Staff Report

Arctic sea ice extent in January  was the lowest in the satellite record, according to the latest monthly update from the National Snow and Ice Data Center. Scientists said the new record monthly low was likely the result of  unusually high air temperatures over the Arctic Ocean and a strong negative phase of the Arctic Oscillation for the first three weeks of the month.

Meanwhile in the Antarctic, this year’s extent was lower than average for January, in contrast to the record high extents in January 2015.

In the Arctic, the ice extent average 5.2 million square miles, 402,000 square miles below the 1981 to 2010 average and 35,000 square miles below the previous record January low that occurred in 2011.

Across most of the Arctic Ocean, air temperatures ran more than 13 degrees above average for most of January as a cyclical air pressure shift enabled warm air to flow northward toward the Arctic.

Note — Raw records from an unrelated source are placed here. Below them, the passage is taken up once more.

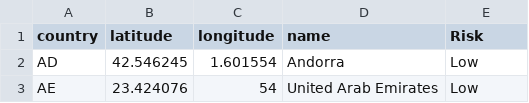
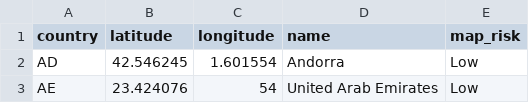
Before and after one commit to PauKar1/CA_draudiklis, a CSV file: app/management/commands/updated_cont.csv, drawn as a sheet; only a part is shown.

```diff
--- a/app/management/commands/updated_cont.csv
+++ b/app/management/commands/updated_cont.csv
@@ -1,2 +1,2 @@
-country,latitude,longitude,name,Risk
+country,latitude,longitude,name,map_risk
 AD,42.546245,1.601554,Andorra,Low
```
Also changed, not shown: 17 other files.
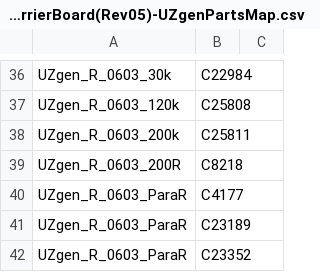
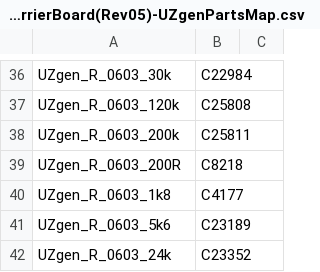
Before and after one commit to ultrazohm/uz_carrierboard, a CSV file: Project Outputs for UZ_CarrierBoard/05prt/BOM/BOM_JLC-UZ_CarrierBoard(Rev05)-UZgenPartsMap.csv, drawn as a sheet; only a part is shown, gaps mark what is left out; the diff covers the shown part only.

```diff
--- a/Project Outputs for UZ_CarrierBoard/05prt/BOM/BOM_JLC-UZ_CarrierBoard(Rev05)-UZgenPartsMap.csv
+++ b/Project Outputs for UZ_CarrierBoard/05prt/BOM/BOM_JLC-UZ_CarrierBoard(Rev05)-UZgenPartsMap.csv
@@ -39,4 +39,4 @@ UZgen_R_0603_200k,C25811
 UZgen_R_0603_200R,C8218
-UZgen_R_0603_ParaR,C4177
-UZgen_R_0603_ParaR,C23189
-UZgen_R_0603_ParaR,C23352
+UZgen_R_0603_1k8,C4177
+UZgen_R_0603_5k6,C23189
+UZgen_R_0603_24k,C23352
```
Also changed, not shown: 4 added rows, 4 removed rows and 4 edited cells elsewhere in this file.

Over the long term, January sea ice extent is shrinking at a rate of about 3.2 percent per decade. Sea ice extent has been below 14.25 million square miles every year since 2005, according to the NSIDC.

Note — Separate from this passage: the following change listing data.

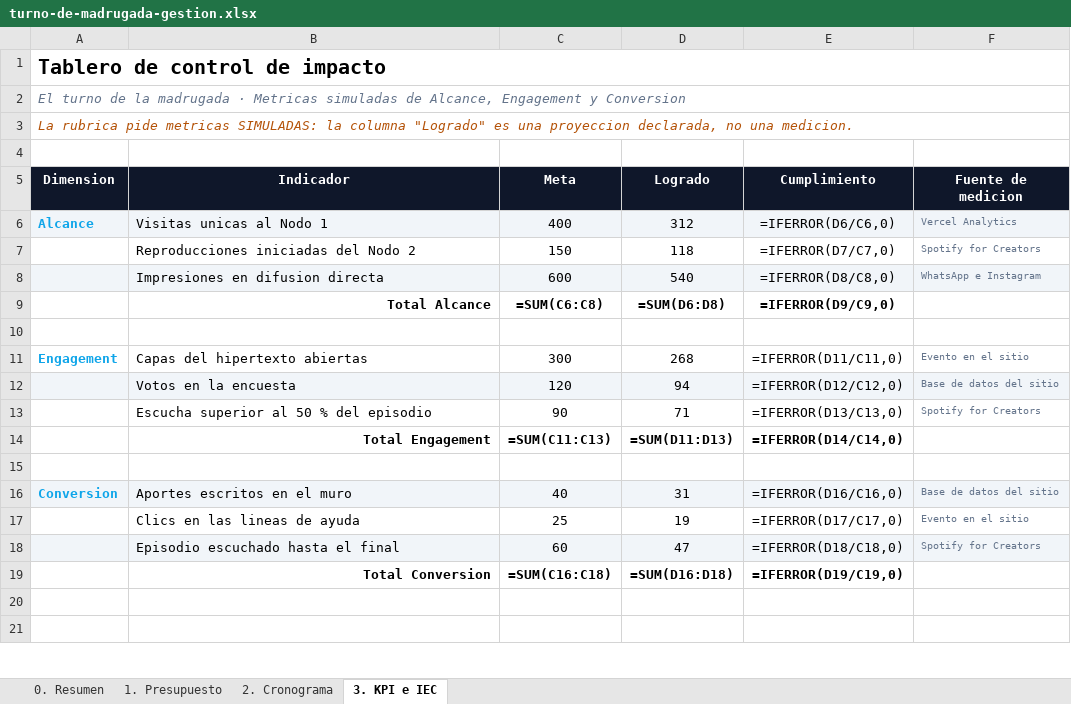
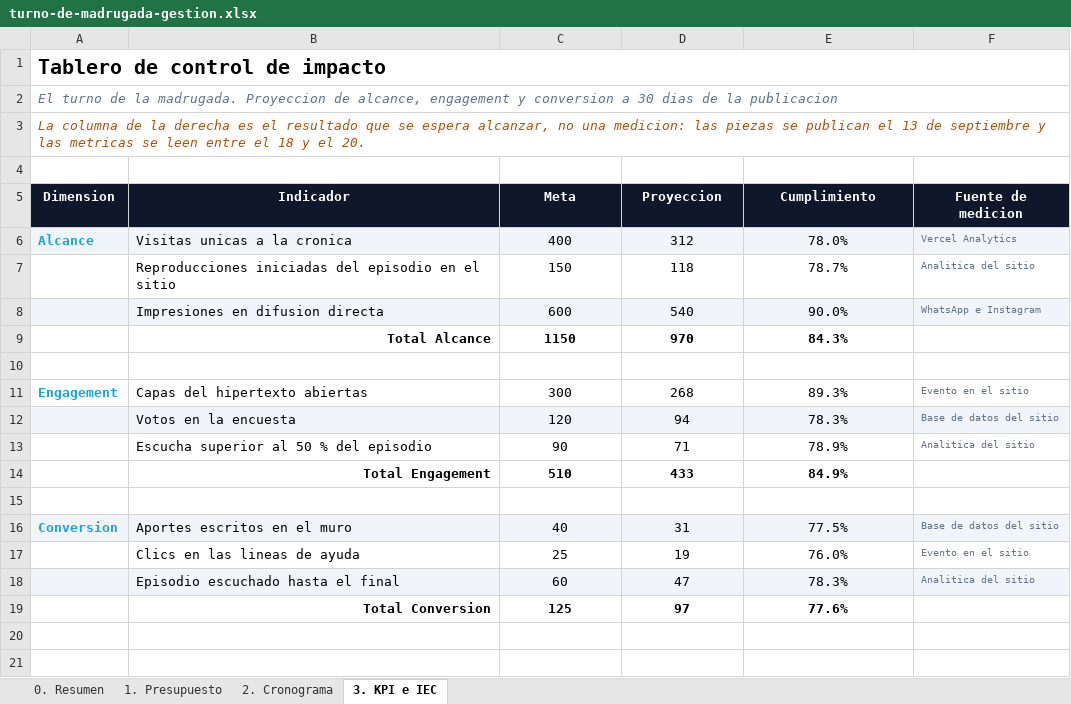
Before and after one commit to jcastr0polo/turno-de-madrugada, an Excel workbook: entregable/turno-de-madrugada-gestion.xlsx, sheet 3. KPI e IEC, drawn as a sheet; only a part is shown; values as stored, in another font and other column widths than the file's, no borders; formulas without a stored value are shown as written; removed rows and columns are numbered as before the commit, all else as after; the diff covers the shown part only; the diff names each change by its address in the sheet, - before the commit and + after, or states it on an @@ line.

```diff
--- a/entregable/turno-de-madrugada-gestion.xlsx (sheet 3. KPI e IEC)
+++ b/entregable/turno-de-madrugada-gestion.xlsx (sheet 3. KPI e IEC)
-A2 (Dimension): …de la madrugada · Metricas simuladas de Alcance, Engagement y Conversion
+A2 (Dimension): …de la madrugada. Proyeccion de alcance, engagement y conversion a 30 dias de la publicacion
-A3 (Dimension): La rubrica pide metricas SIMULADAS: la columna "Logrado" es una proyeccion declarada, no una medicion.
+A3 (Dimension): La columna de la derecha es el resultado que se espera alcanzar, no una medicion: las piezas se publican el 13 de septiembre y las metricas se leen entre el 18 y el 20.
-D5: Logrado
+D5: Proyeccion
-B6 (Indicador): Visitas unicas al Nodo 1
+B6 (Indicador): Visitas unicas a la cronica
-E6 (Cumplimiento): =IFERROR(D6/C6,0)
+E6 (Cumplimiento): 78.0%
-B7 (Indicador): Reproducciones iniciadas del Nodo 2
+B7 (Indicador): Reproducciones iniciadas del episodio en el sitio
-E7 (Cumplimiento): =IFERROR(D7/C7,0)
+E7 (Cumplimiento): 78.7%
-F7 (Fuente de medicion): Spotify for Creators
+F7 (Fuente de medicion): Analitica del sitio
-E8 (Cumplimiento): =IFERROR(D8/C8,0)
+E8 (Cumplimiento): 90.0%
-row 9:  | Total Alcance | =SUM(C6:C8) | =SUM(D6:D8) | =IFERROR(D9/C9,0)
+row 9:  | Total Alcance | 1150 | 970 | 84.3%
-E11 (Cumplimiento): =IFERROR(D11/C11,0)
+E11 (Cumplimiento): 89.3%
-E12 (Cumplimiento): =IFERROR(D12/C12,0)
+E12 (Cumplimiento): 78.3%
-E13 (Cumplimiento): =IFERROR(D13/C13,0)
+E13 (Cumplimiento): 78.9%
-F13 (Fuente de medicion): Spotify for Creators
+F13 (Fuente de medicion): Analitica del sitio
-row 14:  | Total Engagement | =SUM(C11:C13) | =SUM(D11:D13) | =IFERROR(D14/C14,0)
+row 14:  | Total Engagement | 510 | 433 | 84.9%
-E16 (Cumplimiento): =IFERROR(D16/C16,0)
+E16 (Cumplimiento): 77.5%
-E17 (Cumplimiento): =IFERROR(D17/C17,0)
+E17 (Cumplimiento): 76.0%
-E18 (Cumplimiento): =IFERROR(D18/C18,0)
+E18 (Cumplimiento): 78.3%
-F18 (Fuente de medicion): Spotify for Creators
+F18 (Fuente de medicion): Analitica del sitio
-row 19:  | Total Conversion | =SUM(C16:C18) | =SUM(D16:D18) | =IFERROR(D19/C19,0)
+row 19:  | Total Conversion | 125 | 97 | 77.6%
```
Also changed, not shown: 1 removed row and 9 edited cells elsewhere in this sheet, sheet 2. Cronograma, sheet 1. Presupuesto, sheet 0. Resumen, public/anexos/gestion-turno-de-madrugada.xlsx, 3 other files.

But some projections suggest that winter sea ice extent could hold steady or even increase in the short term because of changes in a key Atlantic Ocean current that transports cold water northward. Observational data show a slight upward trend in Arctic sea ice extent from 2005 to 2015.

See the full NSIDC update here.

Climate: One more thing to worry about?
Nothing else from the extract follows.